Videos taken inside Yukom, for example, show the defendant congratulating Yukom employees in December 2014 for collecting around $2.5 million net that month. A March 2016 video shows her encouraging her employees to target $9 to $10 million for that month.

The Government explains that the majority of its case will focus on the operations of a call center located in Caesarea, Israel and operating under the name Yukom Communications. Yukom’s employees were focused exclusively on “retention” work and operated primarily under two different client-facing brands: BigOption and BinaryBook. The government anticipates that multiple cooperating witnesses from Yukom’s Caesarea offices will testify at trial, and each will acknowledge that employees solicited money from victim-clients through a multitude of lies. Each will testify that it was the direction from Yukom management that employees obtain money through false promises.

While the defendant retained management over the Caesarea office, she was also involved in parts of the scheme elsewhere in the world. Testimony and documentary evidence, the Government says, will show that Elbaz traveled to other offices in Mauritius and Ukraine, where she was responsible for ensuring employees there engaged in the same high-pressure and fraudulent sales techniques used in Caesarea. Similarly, jurors will learn that in mid-2015, the defendant helped the scheme expand through a new office in Tel Aviv, Israel, which operated under the brand “Numaris.”

One tactic the defendant used to undermine clients was known as putting a winning client on “high risk.” SpotOption, an entity that hosted the platform (in effect, the software and trading data) on which BinaryBook and BigOption trading accounts operated, also controlled client “risk settings.” If a client was identified inside BinaryBook and BigOption as trading successfully, the defendant would contact SpotOption and arrange for the client’s account settings to be adjusted such that it was less likely future bets would win. By stacking the deck against the client (without informing the client of the changes), Elbaz prevented scenarios where clients would try to withdraw winnings.

The Government also mentions some of Elbaz’s co-conspirators.

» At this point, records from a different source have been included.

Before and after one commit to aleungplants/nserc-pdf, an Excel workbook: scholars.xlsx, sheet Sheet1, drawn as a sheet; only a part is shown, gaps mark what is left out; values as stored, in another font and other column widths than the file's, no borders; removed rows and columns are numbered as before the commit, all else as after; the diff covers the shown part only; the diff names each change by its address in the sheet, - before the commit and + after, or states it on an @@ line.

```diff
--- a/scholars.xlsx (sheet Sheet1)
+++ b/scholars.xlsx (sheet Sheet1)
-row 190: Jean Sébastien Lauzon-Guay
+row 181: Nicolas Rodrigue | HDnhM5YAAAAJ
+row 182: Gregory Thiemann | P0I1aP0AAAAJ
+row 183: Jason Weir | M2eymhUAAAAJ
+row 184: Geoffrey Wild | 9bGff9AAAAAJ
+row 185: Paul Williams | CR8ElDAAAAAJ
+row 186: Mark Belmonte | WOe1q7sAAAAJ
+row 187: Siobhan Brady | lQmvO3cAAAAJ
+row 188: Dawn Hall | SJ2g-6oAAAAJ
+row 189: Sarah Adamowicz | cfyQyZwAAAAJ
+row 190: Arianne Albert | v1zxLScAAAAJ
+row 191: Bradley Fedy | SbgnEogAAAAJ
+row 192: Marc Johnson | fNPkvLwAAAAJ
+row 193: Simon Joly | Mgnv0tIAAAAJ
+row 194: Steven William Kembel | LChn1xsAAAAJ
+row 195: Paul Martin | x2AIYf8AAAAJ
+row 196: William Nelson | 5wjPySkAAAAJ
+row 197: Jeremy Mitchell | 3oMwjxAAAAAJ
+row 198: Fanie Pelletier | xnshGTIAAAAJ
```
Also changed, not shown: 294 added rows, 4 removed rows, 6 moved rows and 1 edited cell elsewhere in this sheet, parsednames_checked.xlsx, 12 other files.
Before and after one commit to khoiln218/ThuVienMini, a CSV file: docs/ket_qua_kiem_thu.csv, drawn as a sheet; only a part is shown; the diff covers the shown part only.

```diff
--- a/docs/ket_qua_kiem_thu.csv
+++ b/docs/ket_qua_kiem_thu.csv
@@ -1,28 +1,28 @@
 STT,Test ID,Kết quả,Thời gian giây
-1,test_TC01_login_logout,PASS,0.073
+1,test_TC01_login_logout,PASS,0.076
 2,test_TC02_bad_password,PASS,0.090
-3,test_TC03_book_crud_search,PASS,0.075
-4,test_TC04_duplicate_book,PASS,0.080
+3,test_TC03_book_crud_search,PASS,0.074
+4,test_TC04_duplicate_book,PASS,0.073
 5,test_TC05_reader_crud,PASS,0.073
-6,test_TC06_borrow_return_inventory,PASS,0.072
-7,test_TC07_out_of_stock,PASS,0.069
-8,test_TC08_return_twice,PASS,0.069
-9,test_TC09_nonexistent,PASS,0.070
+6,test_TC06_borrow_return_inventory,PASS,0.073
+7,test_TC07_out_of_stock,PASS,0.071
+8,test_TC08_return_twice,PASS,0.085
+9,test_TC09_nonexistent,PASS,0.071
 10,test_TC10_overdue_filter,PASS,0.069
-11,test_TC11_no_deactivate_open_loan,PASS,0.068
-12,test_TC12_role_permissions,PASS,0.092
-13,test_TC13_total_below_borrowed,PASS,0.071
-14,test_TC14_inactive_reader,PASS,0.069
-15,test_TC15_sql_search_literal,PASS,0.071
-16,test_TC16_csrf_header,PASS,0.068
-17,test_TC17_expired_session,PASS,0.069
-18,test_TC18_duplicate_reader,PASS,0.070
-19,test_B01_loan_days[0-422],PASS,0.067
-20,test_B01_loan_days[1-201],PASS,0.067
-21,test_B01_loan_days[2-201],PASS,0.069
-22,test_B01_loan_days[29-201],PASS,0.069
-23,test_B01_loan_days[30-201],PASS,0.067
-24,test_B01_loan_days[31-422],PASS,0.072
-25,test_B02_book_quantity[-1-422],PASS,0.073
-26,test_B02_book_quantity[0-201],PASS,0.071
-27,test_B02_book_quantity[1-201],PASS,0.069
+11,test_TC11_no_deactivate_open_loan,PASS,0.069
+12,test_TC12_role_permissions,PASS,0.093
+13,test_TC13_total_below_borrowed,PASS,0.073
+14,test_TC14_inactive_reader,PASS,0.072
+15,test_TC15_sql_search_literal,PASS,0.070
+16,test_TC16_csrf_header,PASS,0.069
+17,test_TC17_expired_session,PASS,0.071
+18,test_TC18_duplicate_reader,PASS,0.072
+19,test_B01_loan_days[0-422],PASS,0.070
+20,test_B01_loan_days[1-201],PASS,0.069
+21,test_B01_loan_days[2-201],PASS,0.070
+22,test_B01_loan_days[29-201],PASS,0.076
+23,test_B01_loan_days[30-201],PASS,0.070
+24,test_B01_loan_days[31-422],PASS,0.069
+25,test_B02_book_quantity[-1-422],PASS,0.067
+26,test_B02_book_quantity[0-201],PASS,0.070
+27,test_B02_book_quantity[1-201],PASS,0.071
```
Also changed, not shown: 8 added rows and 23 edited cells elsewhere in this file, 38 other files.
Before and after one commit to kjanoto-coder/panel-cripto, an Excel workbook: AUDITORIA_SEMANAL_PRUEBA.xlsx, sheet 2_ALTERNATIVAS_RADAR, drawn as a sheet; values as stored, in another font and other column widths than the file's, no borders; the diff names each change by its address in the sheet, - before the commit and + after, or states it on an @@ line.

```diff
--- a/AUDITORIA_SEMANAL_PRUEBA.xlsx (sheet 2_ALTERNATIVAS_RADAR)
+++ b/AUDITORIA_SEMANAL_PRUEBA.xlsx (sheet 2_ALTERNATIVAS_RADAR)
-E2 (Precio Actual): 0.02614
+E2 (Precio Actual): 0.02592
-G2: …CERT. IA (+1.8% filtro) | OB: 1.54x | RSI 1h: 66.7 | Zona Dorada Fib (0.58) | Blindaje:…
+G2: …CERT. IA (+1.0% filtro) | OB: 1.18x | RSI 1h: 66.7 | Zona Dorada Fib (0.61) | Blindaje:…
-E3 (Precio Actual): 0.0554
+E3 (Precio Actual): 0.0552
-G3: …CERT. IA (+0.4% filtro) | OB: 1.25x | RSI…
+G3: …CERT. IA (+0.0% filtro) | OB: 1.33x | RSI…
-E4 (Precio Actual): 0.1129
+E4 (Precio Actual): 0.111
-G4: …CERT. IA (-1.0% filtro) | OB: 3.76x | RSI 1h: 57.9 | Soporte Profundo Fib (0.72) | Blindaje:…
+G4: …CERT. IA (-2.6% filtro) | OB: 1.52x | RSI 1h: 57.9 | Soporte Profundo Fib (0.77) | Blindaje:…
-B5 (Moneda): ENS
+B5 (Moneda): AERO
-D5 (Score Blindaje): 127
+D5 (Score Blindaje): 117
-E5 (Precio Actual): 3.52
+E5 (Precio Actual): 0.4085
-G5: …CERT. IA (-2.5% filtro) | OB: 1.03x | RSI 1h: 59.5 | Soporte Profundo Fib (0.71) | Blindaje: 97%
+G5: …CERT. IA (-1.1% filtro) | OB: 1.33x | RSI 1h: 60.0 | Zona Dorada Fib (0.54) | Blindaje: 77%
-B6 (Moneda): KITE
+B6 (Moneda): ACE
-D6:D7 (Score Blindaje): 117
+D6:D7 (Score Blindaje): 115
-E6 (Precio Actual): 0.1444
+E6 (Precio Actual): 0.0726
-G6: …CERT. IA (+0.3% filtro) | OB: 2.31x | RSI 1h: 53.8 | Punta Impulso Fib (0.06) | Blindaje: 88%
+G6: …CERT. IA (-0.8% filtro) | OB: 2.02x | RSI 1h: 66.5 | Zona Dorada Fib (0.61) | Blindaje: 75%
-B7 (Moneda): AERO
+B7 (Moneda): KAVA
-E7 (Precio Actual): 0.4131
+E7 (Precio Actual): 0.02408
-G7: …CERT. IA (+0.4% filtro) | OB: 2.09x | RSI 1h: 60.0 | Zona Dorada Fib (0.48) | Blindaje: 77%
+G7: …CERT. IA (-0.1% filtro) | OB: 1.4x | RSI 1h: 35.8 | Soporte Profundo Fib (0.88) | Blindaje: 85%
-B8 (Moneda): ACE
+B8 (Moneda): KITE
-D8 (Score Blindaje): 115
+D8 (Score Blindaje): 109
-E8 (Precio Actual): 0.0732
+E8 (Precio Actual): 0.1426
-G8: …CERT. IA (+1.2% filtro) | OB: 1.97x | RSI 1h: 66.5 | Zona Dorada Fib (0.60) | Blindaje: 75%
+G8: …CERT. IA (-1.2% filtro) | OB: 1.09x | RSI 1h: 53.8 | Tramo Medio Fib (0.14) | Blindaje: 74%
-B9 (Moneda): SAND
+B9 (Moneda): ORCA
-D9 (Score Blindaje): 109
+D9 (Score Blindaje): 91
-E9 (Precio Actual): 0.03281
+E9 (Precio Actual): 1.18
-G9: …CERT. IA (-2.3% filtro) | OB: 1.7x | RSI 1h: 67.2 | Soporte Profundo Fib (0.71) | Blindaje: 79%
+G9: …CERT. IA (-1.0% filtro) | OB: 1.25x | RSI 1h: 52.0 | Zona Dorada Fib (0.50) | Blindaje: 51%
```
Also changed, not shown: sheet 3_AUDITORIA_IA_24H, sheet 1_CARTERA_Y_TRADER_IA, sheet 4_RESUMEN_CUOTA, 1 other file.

The list includes Yossi Herzog, Yakov “Kobi” Cohen, Ori Maymon (a/k/a “Patrick Accardo”), Elad Bigelman (a/k/a “Michael Goldberg”), Nissim Alfasi (a/k/a “Nick Onasis”), Ronen Roytman (a/k/a “Alexander Goldman”), Liora Welles (a/k/a “Lindsay Cole,” “Lindsay Taylor,” and “Lindsey Wells”), Yair Hadar (a/k/a “Steven Gold”), Shira Uzan (a/k/a “Emily Laski”), and Austin Smith (a/k/a “John Reid”).

The government notes that this is not an exhaustive list, as the defendant supervised dozens of employees during her time at Yukom, and trained and directed those individuals to lie to clients in furtherance of the scheme to defraud. However, the government has identified a list of the defendant’s co-conspirators (and their “stage names”) that are most likely to appear on emails the government intends to offer as evidence at trial, including the names of the five individuals who have pleaded guilty to conspiracy charges in connection with the defendant’s scheme and the three individuals who have been named as the defendant’s co-conspirators in the partially unsealed Herzog Indictment.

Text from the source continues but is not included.